*Exercise objective:* Nothing left out, nothing added: return the full set of records.

*Dataset content:*
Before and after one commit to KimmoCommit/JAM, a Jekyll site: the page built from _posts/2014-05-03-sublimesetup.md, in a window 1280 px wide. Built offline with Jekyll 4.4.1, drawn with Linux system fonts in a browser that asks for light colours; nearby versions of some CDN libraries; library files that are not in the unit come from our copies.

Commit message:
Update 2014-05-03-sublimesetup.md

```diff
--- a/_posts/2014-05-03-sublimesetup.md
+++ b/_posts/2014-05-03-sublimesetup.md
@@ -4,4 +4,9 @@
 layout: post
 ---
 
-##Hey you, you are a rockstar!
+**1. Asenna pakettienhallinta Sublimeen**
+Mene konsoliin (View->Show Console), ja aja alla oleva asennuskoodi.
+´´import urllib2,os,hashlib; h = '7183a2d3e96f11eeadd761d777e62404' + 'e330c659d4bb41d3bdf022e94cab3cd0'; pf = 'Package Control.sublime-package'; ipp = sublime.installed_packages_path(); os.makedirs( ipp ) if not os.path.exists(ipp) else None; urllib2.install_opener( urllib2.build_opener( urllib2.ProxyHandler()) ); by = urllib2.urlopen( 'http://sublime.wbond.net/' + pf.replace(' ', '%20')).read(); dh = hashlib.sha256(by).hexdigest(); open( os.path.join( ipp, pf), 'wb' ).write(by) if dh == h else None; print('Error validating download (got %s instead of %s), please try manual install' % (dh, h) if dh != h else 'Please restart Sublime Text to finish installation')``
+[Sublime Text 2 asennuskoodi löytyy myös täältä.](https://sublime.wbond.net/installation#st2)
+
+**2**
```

*Answer to this task:*
Before and after one commit to KimmoCommit/JAM, a Jekyll site: the page built from _posts/2014-05-03-sublimesetup.md, in a window 1280 px wide. Built offline with Jekyll 4.4.1, drawn with Linux system fonts in a browser that asks for light colours; nearby versions of some CDN libraries; library files that are not in the unit come from our copies.

Commit message:
Update 2014-05-03-sublimesetup.md

```diff
--- a/_posts/2014-05-03-sublimesetup.md
+++ b/_posts/2014-05-03-sublimesetup.md
@@ -4,4 +4,9 @@
 layout: post
 ---
 
-##Hey you, you are a rockstar!
+**1. Asenna pakettienhallinta Sublimeen**
+Mene konsoliin (View->Show Console), ja aja alla oleva asennuskoodi.
+´´import urllib2,os,hashlib; h = '7183a2d3e96f11eeadd761d777e62404' + 'e330c659d4bb41d3bdf022e94cab3cd0'; pf = 'Package Control.sublime-package'; ipp = sublime.installed_packages_path(); os.makedirs( ipp ) if not os.path.exists(ipp) else None; urllib2.install_opener( urllib2.build_opener( urllib2.ProxyHandler()) ); by = urllib2.urlopen( 'http://sublime.wbond.net/' + pf.replace(' ', '%20')).read(); dh = hashlib.sha256(by).hexdigest(); open( os.path.join( ipp, pf), 'wb' ).write(by) if dh == h else None; print('Error validating download (got %s instead of %s), please try manual install' % (dh, h) if dh != h else 'Please restart Sublime Text to finish installation')``
+[Sublime Text 2 asennuskoodi löytyy myös täältä.](https://sublime.wbond.net/installation#st2)
+
+**2**
```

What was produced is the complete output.